When we think of getting on an airplane we think of the constant hum of the engines running. Even other vehicles that fly, such as drones, or helicopters, rely on the whirl of a motor and the drip of fuel. This is a far cry from the cool jets we find in science fiction shows like Star Trek.
We grew up seeing the Voyager move silently through space, able to cover indescribable distances with seemingly infinite fuel reserves. This new breakthrough from a team at MIT won’t be taking you to California, or Mars anytime soon. BUT, they were able to show proof of concept! For the first time ever these researchers created what some could call an anti-gravity machine.
Their plane runs on no fuel and has no moving parts to create the thrust that holds it in the air and pushes it forward. If they aren’t using fuel, what powers this novel device?
The plane’s wings are made of long strips of metal, some formed in the shape of a typical plane wing. The metal on the front of the craft is charged to 20,000 volts, while the metal at the back of the craft is charged to -20,000 volts. All that voltage between the two is enough to ionize air. Literally.

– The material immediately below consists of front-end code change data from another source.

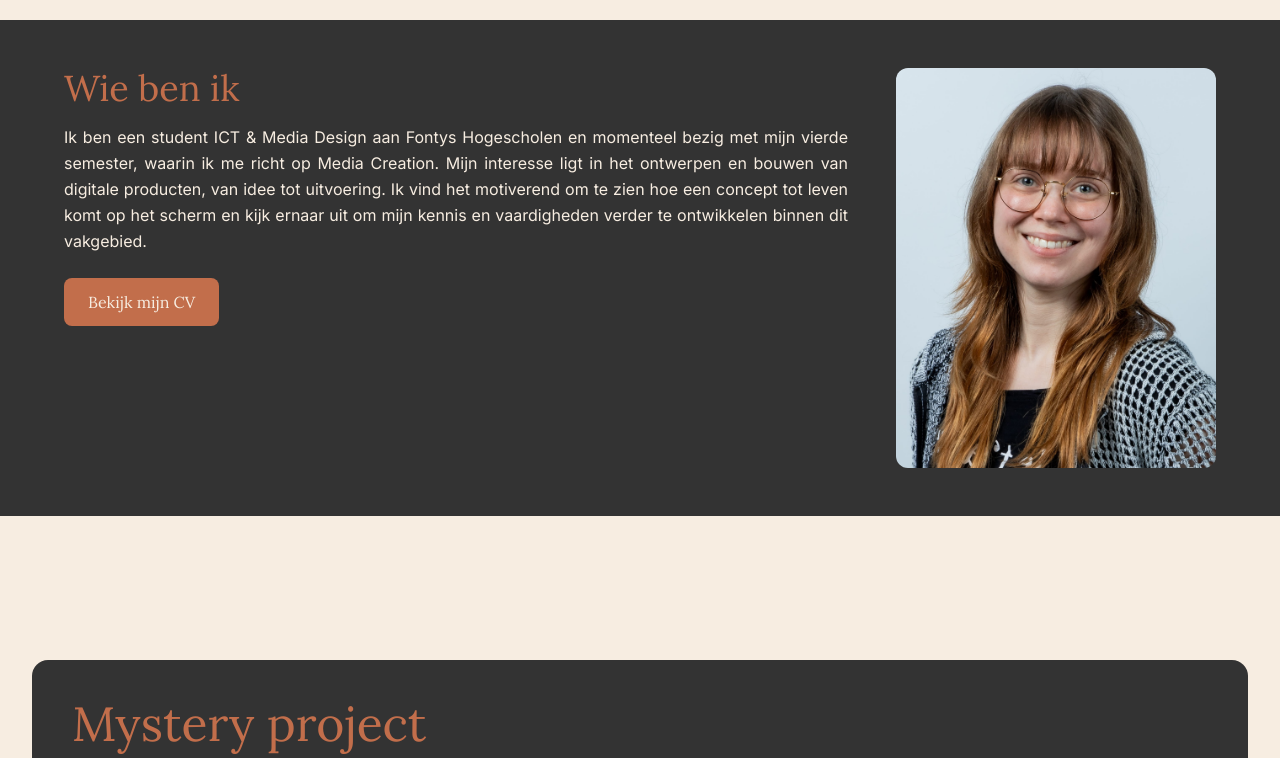
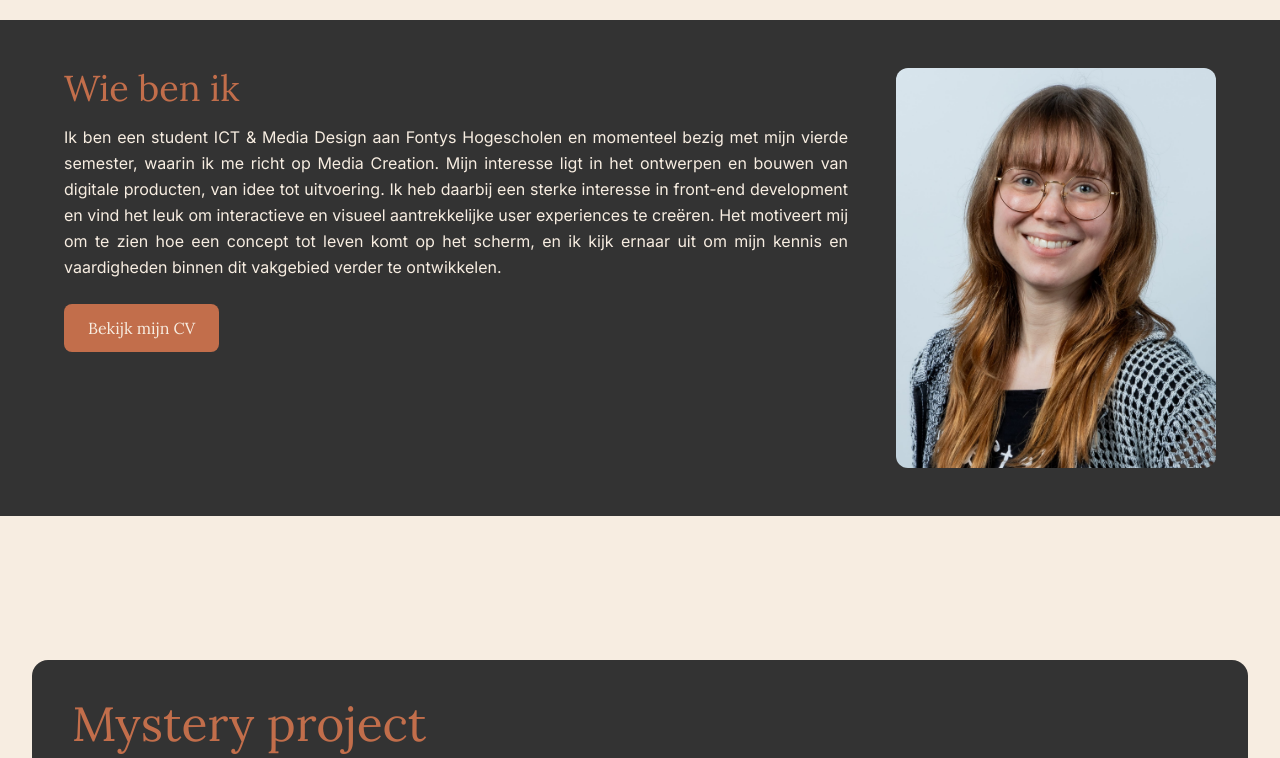
Before and after one commit to dromique/site, a Next.js app: page / in a window 1280 px wide. Shown: the part 780-1538 px from the top of the page. Built offline with nearby package versions, Linux system fonts and the light colour scheme.

Commit message:
fixed spelling added text to who i am

```diff
--- a/app/components/footer.tsx
+++ b/app/components/footer.tsx
@@ -8,7 +8,7 @@ export default function Footer() {
             <div className="flex flex-1 flex-col items-start justify-start gap-4 text-start md:pt-10 lg:pt-14">
                 <h3 className="font-lora text-2xl text-[#C26E4B] sm:text-3xl">Stage semester 5</h3>
                 <p className="max-w-prose text-[#F7EDE1] font-inter leading-relaxed text-sm sm:text-base">
-                    Heeft u intresse? Neem contact met mij op! Ik zoek een stageplek voor de periode van 31 augustus 2026 t/m 22 januarie 2027.
+                    Heeft u intresse? Neem contact met mij op! Ik zoek een stageplek voor de periode van 31 augustus 2026 t/m 22 januari 2027.
                 </p>
                 <a href="mailto:dominique.vanwaardhuizen@gmail.com" target="_blank" rel="noopener noreferrer" className="break-all text-[#C26E4B] hover:underline">E-mail: dominique.vanwaardhuizen@gmail.com</a>
                 <a href="https://www.linkedin.com/in/dominique-van-waardhuizen-b453b4389/" target="_blank" rel="noopener noreferrer" className="text-[#C26E4B] hover:underline">LinkedIn: Dominique van Waardhuizen</a>
--- a/app/components/who-am-i.tsx
+++ b/app/components/who-am-i.tsx
@@ -21,7 +21,7 @@ export default function Whoami() {
         <div className="flex-1">
           <h2 className="text-4xl text-[#C26E4B] font-lora">Wie ben ik</h2>
           <p className="mt-4 text-[#F7EDE1] font-inter text-justify leading-relaxed">
-            Ik ben een student ICT & Media Design aan Fontys Hogescholen en momenteel bezig met mijn vierde semester, waarin ik me richt op Media Creation. Mijn interesse ligt in het ontwerpen en bouwen van digitale producten, van idee tot uitvoering. Ik vind het motiverend om te zien hoe een concept tot leven komt op het scherm en kijk ernaar uit om mijn kennis en vaardigheden verder te ontwikkelen binnen dit vakgebied.
+            Ik ben een student ICT & Media Design aan Fontys Hogescholen en momenteel bezig met mijn vierde semester, waarin ik me richt op Media Creation. Mijn interesse ligt in het ontwerpen en bouwen van digitale producten, van idee tot uitvoering. Ik heb daarbij een sterke interesse in front-end development en vind het leuk om interactieve en visueel aantrekkelijke user experiences te creëren. Het motiveert mij om te zien hoe een concept tot leven komt op het scherm, en ik kijk ernaar uit om mijn kennis en vaardigheden binnen dit vakgebied verder te ontwikkelen.
           </p>
           <Link
             href="/cv"
```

Then the positively charged ions in from the nitrogen in our airflow to the negatively charged plate in the back. As ions flow from front to back they collide, and push, air molecules out of the way. By doing so they create a wind, an ion thruster wind. As the wind is moved past the typically formed wings if creates both the lift to defy gravity and the propulsion to move forward.